When it comes to time synchronisation and using Network Time Protocol (NTP) to ensure accuracy on a computer network, it is important to understand the hierarchy of NTP and how it affects distance and accuracy.
NTP has a hierarchical structure known as stratum levels. In principle the lower the stratum number the closer the device is (in accuracy terms) to an original time source.
NTP time servers work by receiving a single time source and using this as a basis for all time on the network, however, a synchronised network will be only as accurate as the original time source and this is where stratum levels come in.
And atomic clock, either one sat in a large scale physics laboratory, or those aboard GPS satellites, are stratum 0 devices. In other words these are the devices that actually generate the time.

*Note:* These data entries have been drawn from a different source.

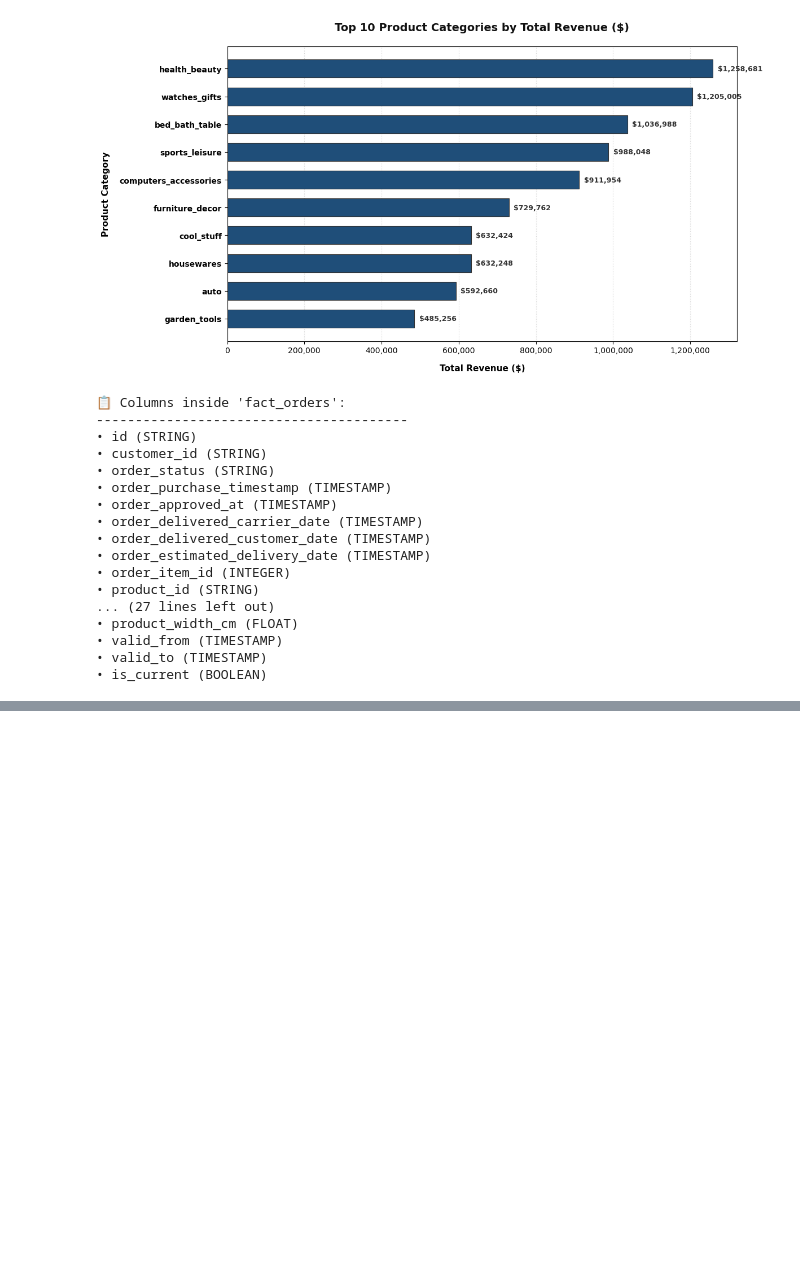
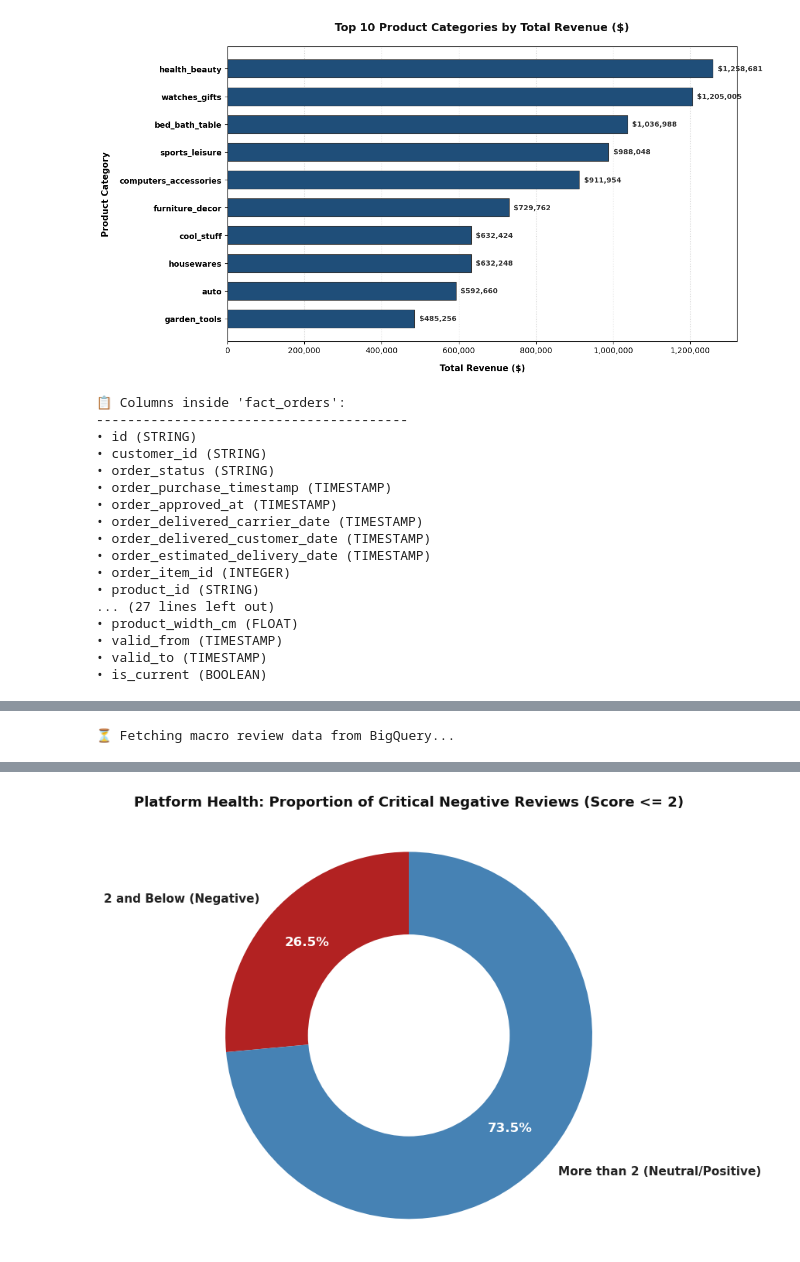
Before and after one commit to sctp-team2/m2-elt, a Jupyter notebook: my-work/JennFang/Notebooks-olist_goldmart_prod/olist_data_visualization.ipynb, the cells around one changed output, grey strips where cells are left out. Drawn from its saved outputs; the diff is of its cells as text; code cells hidden in the pictures; blank space fills up the shorter version.

```diff
--- a/my-work/JennFang/Notebooks-olist_goldmart_prod/olist_data_visualization.ipynb
+++ b/my-work/JennFang/Notebooks-olist_goldmart_prod/olist_data_visualization.ipynb
@@ -1259,0 +1324,75 @@ for table_name in ["fact_orders", "dim_products"]:
+# %%
+import matplotlib.pyplot as plt
+import pandas as pd
+from google.cloud import bigquery
+
+# 1. Initialize the BigQuery client
+client = bigquery.Client()
+
+# Optimized Macro-level Query using your exact team paths
+macro_count_query = """
+SELECT
+  CASE
+    WHEN r.review_score <= 2 THEN '2 and Below (Negative)'
+    ELSE 'More than 2 (Neutral/Positive)'
+  END AS review_category,
+  COUNT(DISTINCT r.id) AS total_reviews
+FROM `sctp-team2-project2-elt.olist_gold_mart_prod.dim_reviews` AS r
+WHERE r.review_comment_message IS NOT NULL
+GROUP BY review_category
+ORDER BY review_category;
+"""
+
+print("⏳ Fetching macro review data from BigQuery...")
+try:
+    df_counts = client.query(macro_count_query).to_dataframe()
+    print("✅ Data successfully retrieved!")
+except Exception as e:
+    print(f"❌ Query Failed! Error Details: {e}")
+    raise
+
+# Print the clean summary table directly into your notebook output
+print("\n--- Total Review Headcount ---")
+print(df_counts.to_string(index=False))
+print("------------------------------\n")
+
+# 2. Configure executive presentation colors
+# Crimson Red for Negative (Action Required), Steel Blue for Neutral/Positive
+macro_colors = ['#b22222', '#4682b4']
+
+# 3. Build the Donut Chart layout
+fig, ax = plt.subplots(figsize=(8, 6))
+
+wedges, texts, autotexts = ax.pie(
+    df_counts['total_reviews'],
+    labels=df_counts['review_category'],
+    autopct='%1.1f%%',
+    startangle=90,
+    colors=macro_colors,
+    textprops=dict(color="#222222", fontsize=11, fontweight='bold'),
+    pctdistance=0.75
+)
+
+# Draw a clean white cutout circle in the center to complete the donut visual
+centre_circle = plt.Circle((0,0), 0.55, fc='white')
+fig.gca().add_artist(centre_circle)
+
+# Adjust text colors inside the slices for readability
+for autotext in autotexts:
+    autotext.set_color('white')
+    autotext.set_fontsize(12)
+
+ax.axis('equal')
+plt.title('Platform Health: Proportion of Critical Negative Reviews (Score <= 2)',
+          fontsize=13, pad=25, fontweight='bold', color='#111111')
+
+plt.tight_layout()
+
+# Save the visualization directly to your local workspace
+plt.savefig('review_macro_distribution_chart.png', dpi=300, bbox_inches='tight')
+print("🎉 Success! Chart generated and saved as 'review_macro_distribution_chart.png'!")
+
+# Render inside your notebook cell
+plt.show()
+# %% [output]
+⏳ Fetching macro review data from BigQuery...
@@ -1259,0 +1408 @@ for table_name in ["fact_orders", "dim_products"]:
+[figure, added]
```
Also changed, not shown: parts of 4 cells of this notebook.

Stratum 1 devices are NTP time servers that get their source of time directly from these stratum 0 atomic clocks. Either by using a GPS receiver or a radio referenced NTP server, a stratum 1 device is as accurate as you can get without having your own multi-million dollar atomic clock in the server room. A stratum 1 NTP time server will typically be accurate to within a millisecond of the atomic clock time.

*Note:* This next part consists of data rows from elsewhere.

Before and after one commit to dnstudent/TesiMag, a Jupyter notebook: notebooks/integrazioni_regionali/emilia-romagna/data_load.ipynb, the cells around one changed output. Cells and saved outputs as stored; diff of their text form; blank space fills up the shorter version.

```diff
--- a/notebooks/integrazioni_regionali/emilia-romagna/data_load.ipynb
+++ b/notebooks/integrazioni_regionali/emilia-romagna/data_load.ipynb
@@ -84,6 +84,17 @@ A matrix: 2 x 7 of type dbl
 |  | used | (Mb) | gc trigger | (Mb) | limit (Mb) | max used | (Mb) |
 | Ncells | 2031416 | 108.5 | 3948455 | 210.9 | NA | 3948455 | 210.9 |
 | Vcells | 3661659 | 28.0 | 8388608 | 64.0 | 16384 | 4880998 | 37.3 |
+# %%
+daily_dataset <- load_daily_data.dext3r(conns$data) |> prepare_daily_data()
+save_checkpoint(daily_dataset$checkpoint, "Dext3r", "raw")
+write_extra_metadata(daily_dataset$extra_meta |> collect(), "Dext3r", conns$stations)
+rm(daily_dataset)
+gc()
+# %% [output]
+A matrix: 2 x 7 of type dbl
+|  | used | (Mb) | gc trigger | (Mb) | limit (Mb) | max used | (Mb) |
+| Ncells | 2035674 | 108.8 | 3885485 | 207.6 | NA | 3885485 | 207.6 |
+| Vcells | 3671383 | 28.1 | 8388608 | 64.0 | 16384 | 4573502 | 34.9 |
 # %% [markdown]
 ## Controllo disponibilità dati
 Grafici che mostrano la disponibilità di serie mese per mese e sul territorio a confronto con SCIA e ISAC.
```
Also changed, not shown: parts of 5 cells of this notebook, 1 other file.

Stratum 2 devices are the next step down on stratum level chain. These are time servers that receive their time from a stratum 1 device. Most online time servers, for instance, are stratum 2 devices, getting their time from another NTP time server. Stratum 2 devices are obviously further away from the original time source and therefore are not quite as accurate.
The stratum levels on an NTP network continue on, with devices connecting to devices going all the way down to stratum 10, 11, 12 and so on – obviously the more links in the chain the less accurate the device will be.

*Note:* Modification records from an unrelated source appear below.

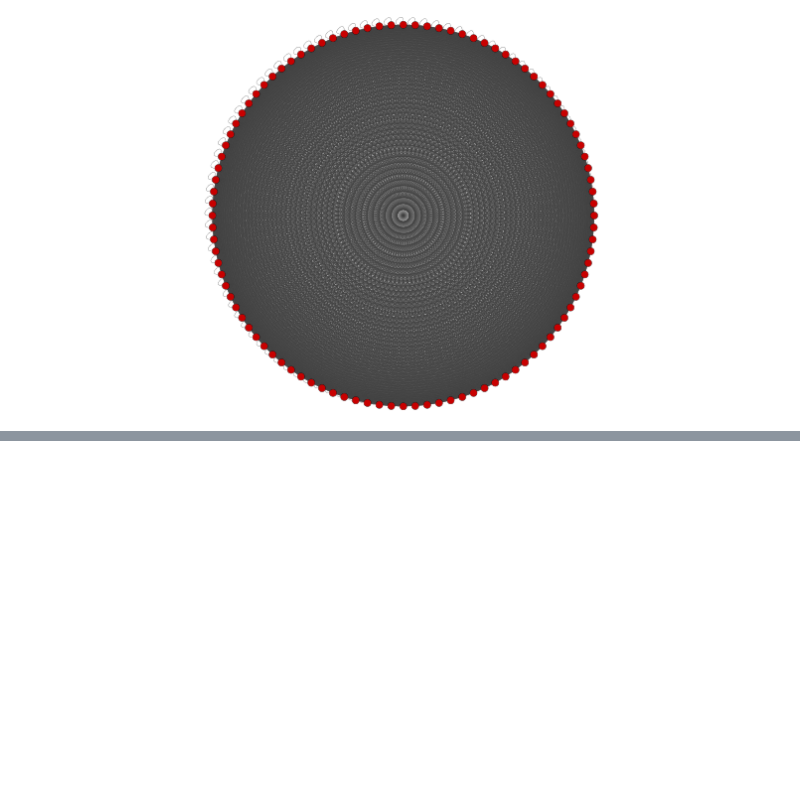
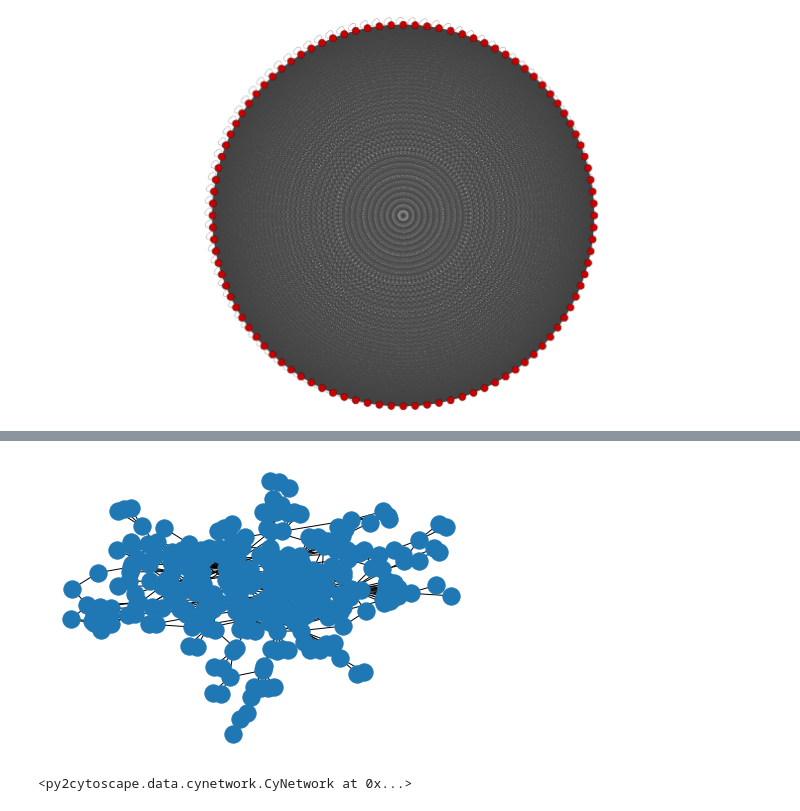
Before and after one commit to gitter-lab/tps, a Jupyter notebook: interactive_analysis/py2cytoscape_sample.ipynb, the cells around one changed output, grey strips where cells are left out. Cells and saved outputs as stored; diff of their text form; code cells hidden in the pictures; blank space fills up the shorter version.

```diff
--- a/interactive_analysis/py2cytoscape_sample.ipynb
+++ b/interactive_analysis/py2cytoscape_sample.ipynb
@@ -172,0 +155,3 @@ Image(tps.get_png(height=400))
+# %%
+data = pd.read_csv(output, names=['source', 'interaction','target'], delimiter="\t")
+data
@@ -172,0 +172,11 @@ Image(tps.get_png(height=400))
+# %%
+import matplotlib.pyplot as plt
+g = nx.from_pandas_edgelist(data, 'source', 'target')
+nx.draw(g)
+plt.show()
+# %% [output]
+[figure, added]
+# %%
+cy.network.create_from_dataframe(data)
+# %% [output]
+<py2cytoscape.data.cynetwork.CyNetwork at 0x...>
```
Also changed, not shown: parts of 7 cells of this notebook, 10 other files.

Dedicated stratum 1 NTP time servers are by far the most accurate, reliable and secure method of synchronising a computer network and no business network should really be without one.